74Looking into the Future The FASB and IASB are currently involved in two projects. One project is investigating approaches to differentiate between debt and equity instruments. The other project, the elements phase of the conceptual framework project, will evaluate the definitions of the fundamental building blocks of accounting. The results of these projects could change the classification of many debt and equity securities. In addition to these projects, the FASB and IASB have also identified leasing as one of the most problematic areas of accounting. A joint project will initially focus primarily on lessee accounting.
75Which of the following is false? Under IFRS, current liabilities must always be presented before non-current liabilities.Under IFRS, an item is a current liability if it will be paid within the next 12 months.Under IFRS, current liabilities are shown in order of liquidity.Under IFRS, a liability is only recognized if it is a present obligation.

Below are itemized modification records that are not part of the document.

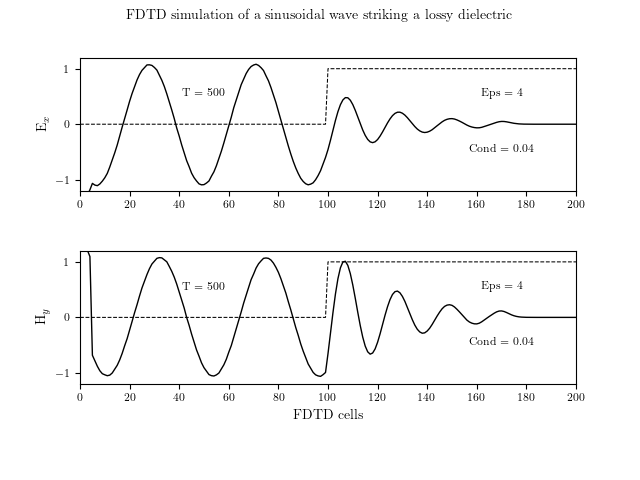
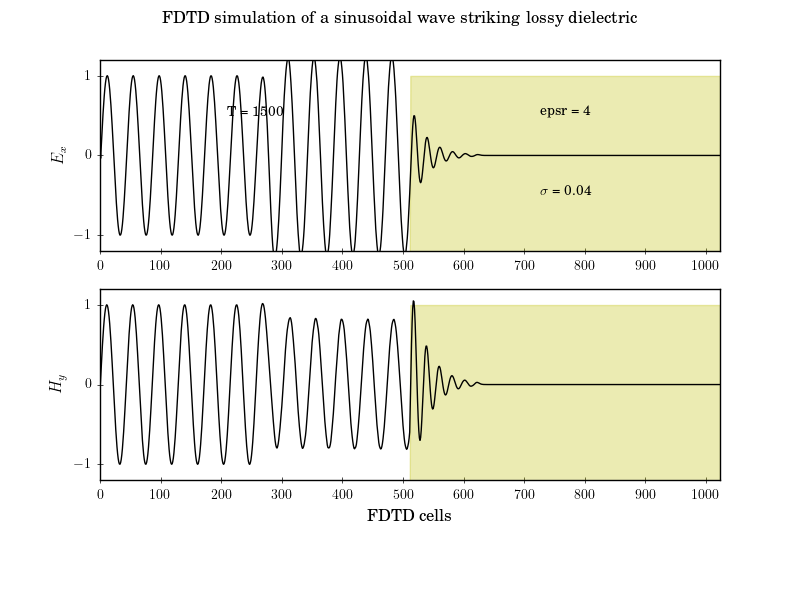
simulation of a propagating sinusoidal striking a lossy dielectric medium

diff --git a/fd1d/program/fd1d_2_1.py b/fd1d/program/fd1d_2_1.py
@@ -3,90 +3,88 @@
 # Name: D.Saravanan
 # Date: 25/11/2021
 
-""" Simulation of a propagating sinusoidal wave striking a lossy dielectric material """
+""" Simulation of a propagating sinusoidal wave of 700 MHz striking a lossy
+dielectric with a dielectric constant of 4 and conductivity of 0.04 (S/m) """
 
-import matplotlib
 import matplotlib.pyplot as plt
 import numpy as np
 
-matplotlib.rcParams["text.usetex"] = True
-matplotlib.rcParams["pgf.texsystem"] = "pdflatex"
-matplotlib.rcParams.update(
-    {
-        "font.family": "serif",
-        "font.size": 8,
-        "axes.labelsize": 10,
-        "axes.titlesize": 10,
-        "figure.titlesize": 10,
-    }
-)
-
-ke = 201
-ex = np.zeros(ke)
-ix = np.zeros(ke)
-Dx = np.zeros(ke)
-hy = np.zeros(ke)
-
-dx = 0.01  # cell size
-dt = dx / 6e8  # time step size
-freq = 700e6  # frequency 700 MHz
-
-boundary_low = [0, 0]
-boundary_high = [0, 0]
-
-# dielectric profile
-epsz = 8.854e-12  # vacuum permittivity (F/m)
-epsr = 4  # relative permittivity
-sigma = 0.04  # conductivity (S/m)
+plt.style.use("classic")
+plt.style.use("../pyplot.mplstyle")
 
 
-gax = np.ones(ke)
-gbx = np.zeros(ke)
-gax[100:] = 1 / (epsr + (sigma * dt / epsz))
-gbx[100:] = sigma * dt / epsz
+def visualize(ns: int, nx: int, epsr: float, sigma: float, gbx: np.ndarray, ex: np.ndarray, hy: np.ndarray) -> None:
+	fig, (ax1, ax2) = plt.subplots(2, sharex=False, gridspec_kw={"hspace": 0.2})
+	fig.suptitle(r"FDTD simulation of a sinusoidal wave striking lossy dielectric")
+	medium = gbx/gbx[nx//2]
+	medium[medium==0] = -1.5
+	ax1.plot(ex, "k", lw=1)
+	ax1.fill_between(range(nx), medium, medium[0], color='y', alpha=0.3)
+	ax1.text(nx/4, 0.5, f"T = {ns}", horizontalalignment="center")
+	ax1.text(3*nx/4, 0.5, f"epsr = {epsr}", horizontalalignment="center")
+	ax1.text(3*nx/4, -0.5, rf"$\sigma$ = {sigma}", horizontalalignment="center")
+	ax1.set(xlim=(0, nx-1), ylim=(-1.2, 1.2), ylabel=r"$E_x$")
+	ax1.set(xticks=range(0, nx+1, round(nx//10,-1)), yticks=np.arange(-1, 1.2, 1))
+	ax2.plot(hy, "k", lw=1)
+	ax2.fill_between(range(nx), medium, medium[0], color='y', alpha=0.3)
+	ax2.set(xlim=(0, nx-1), ylim=(-1.2, 1.2), xlabel=r"FDTD cells", ylabel=r"$H_y$")
+	ax2.set(xticks=range(0, nx+1, round(nx//10,-1)), yticks=np.arange(-1, 1.2, 1))
+	plt.subplots_adjust(bottom=0.2, hspace=0.45)
+	plt.savefig("fd1d_2_1.png")
 
-nsteps = 500
 
-# FDTD loop
-for time_step in range(1, nsteps + 1):
+def sinusoidal(t: int, ddx: float = 0.01, freq: float = 700e6) -> float:
+	dt: float = ddx/6e8  # time step
+	return np.sin(2 * np.pi * freq * dt * t)
 
-    # calculate the Dx flux
-    for k in range(1, ke):
-        Dx[k] = Dx[k] + 0.5 * (hy[k - 1] - hy[k])
 
-    # put a sinusoidal at the low end
-    Dx[5] = Dx[5] + np.sin(2 * np.pi * freq * dt * time_step)
+def field(t: int, nx: int, gax: np.ndarray, gbx: np.ndarray, dx: np.ndarray, ex: np.ndarray, ix: np.ndarray, hy: np.ndarray, bc: np.ndarray):
+	# calculate the Hy field
+	hy[0:nx-1] = hy[0:nx-1] + 0.5 * (ex[0:nx-1] - ex[1:nx])
+	# calculate the electric flux density Dx
+	dx[1:nx] = dx[1:nx] + 0.5 * (hy[0:nx-1] - hy[1:nx])
+	# put a sinusoidal wave at the low end
+	dx[1] = dx[1] + sinusoidal(t, 0.01, 700e6)
+	# calculate the Ex field from Dx
+	ex[1:nx] = gax[1:nx] * (dx[1:nx] - ix[1:nx])
+	ix[1:nx] = ix[1:nx] + gbx[1:nx] * ex[1:nx]
+	# absorbing boundary conditions
+	ex[0], bc[0], bc[1] = bc[0], bc[1], ex[1]
+	ex[nx-1], bc[3], bc[2] = bc[3], bc[2], ex[nx-2]
 
-    # calculate the Ex field from Dx
-    for k in range(1, ke):
-        ex[k] = gax[k] * (Dx[k] - ix[k])
-        ix[k] = ix[k] + gbx[k] * ex[k]
 
-    # absorbing boundary conditions
-    ex[0] = boundary_low.pop(0)
-    boundary_low.append(ex[1])
-    ex[ke - 1] = boundary_high.pop(0)
-    boundary_high.append(ex[ke - 2])
+def dielectric(nx: int, epsr: float = 1, sigma: float = 0.04, ddx: float = 0.01):
+	gax = np.ones(nx, dtype=np.float64)
+	gbx = np.zeros(nx, dtype=np.float64)
+	dt: float = ddx/6e8  # time step
+	eps0: float = 8.854e-12  # vacuum permittivity (F/m)
+	gax[nx//2:] = 1/(epsr + (sigma * dt/eps0))
+	gbx[nx//2:] = sigma * dt/eps0
+	return gax, gbx
 
-    # calculate the Hy field
-    for k in range(ke - 1):
-        hy[k] = hy[k] + 0.5 * (ex[k] - ex[k + 1])
 
-fig, (ax1, ax2) = plt.subplots(2)
-fig.suptitle(r"FDTD simulation of a sinusoidal wave striking a lossy dielectric")
-ax1.plot(ex, "k", lw=1)
-ax1.plot(gbx / gbx[100], "k--", lw=0.75)
-ax1.text(50, 0.5, "T = {}".format(time_step), horizontalalignment="center")
-ax1.text(170, 0.5, "Eps = {}".format(epsr), horizontalalignment="center")
-ax1.text(170, -0.5, "Cond = {}".format(sigma), horizontalalignment="center")
-ax1.set(xlim=(0, 200), ylim=(-1.2, 1.2), ylabel=r"E$_x$")
-ax1.set(xticks=np.arange(0, 220, 20), yticks=np.arange(-1, 1.2, 1))
-ax2.plot(hy, "k", lw=1)
-ax2.plot(gbx / gbx[100], "k--", lw=0.75)
-ax2.text(50, 0.5, "T = {}".format(time_step), horizontalalignment="center")
-ax2.text(170, 0.5, "Eps = {}".format(epsr), horizontalalignment="center")
-ax2.text(170, -0.5, "Cond = {}".format(sigma), horizontalalignment="center")
-ax2.set(xlim=(0, 200), ylim=(-1.2, 1.2), xlabel=r"FDTD cells", ylabel=r"H$_y$")
-ax2.set(xticks=np.arange(0, 220, 20), yticks=np.arange(-1, 1.2, 1))
-plt.subplots_adjust(bottom=0.2, hspace=0.45)
-plt.savefig("fd1d_2_1.png")
+def main():
+
+	nx: int = 1024
+	ns: int = 1500
+
+	dx = np.zeros(nx, dtype=np.float64)
+	ex = np.zeros(nx, dtype=np.float64)
+	ix = np.zeros(nx, dtype=np.float64)
+	hy = np.zeros(nx, dtype=np.float64)
+
+	bc = np.zeros(4, dtype=np.float64)
+
+	ddx: float = 0.01  # cell size (m)
+	epsr: float = 4  # relative permittivity
+	sigma: float = 0.04  # conductivity (S/m)
+	gax, gbx = dielectric(nx, epsr, sigma, ddx)
+
+	for t in range(1, ns+1):
+		field(t, nx, gax, gbx, dx, ex, ix, hy, bc)
+
+	visualize(ns, nx, epsr, sigma, gbx, ex, hy)
+
+
+if __name__ == "__main__":
+	main()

76Under IFRS, a contingent liability is: disclosed in the notes if certain criteria are met.reported on the face of the financial statements if certain criteria are met.the same as a provision.not covered by IFRS.
77The joint projects of the FASB and IASB could potentially: change the definition of liabilities.change the definition of equity.change the definition of assets.All of the above.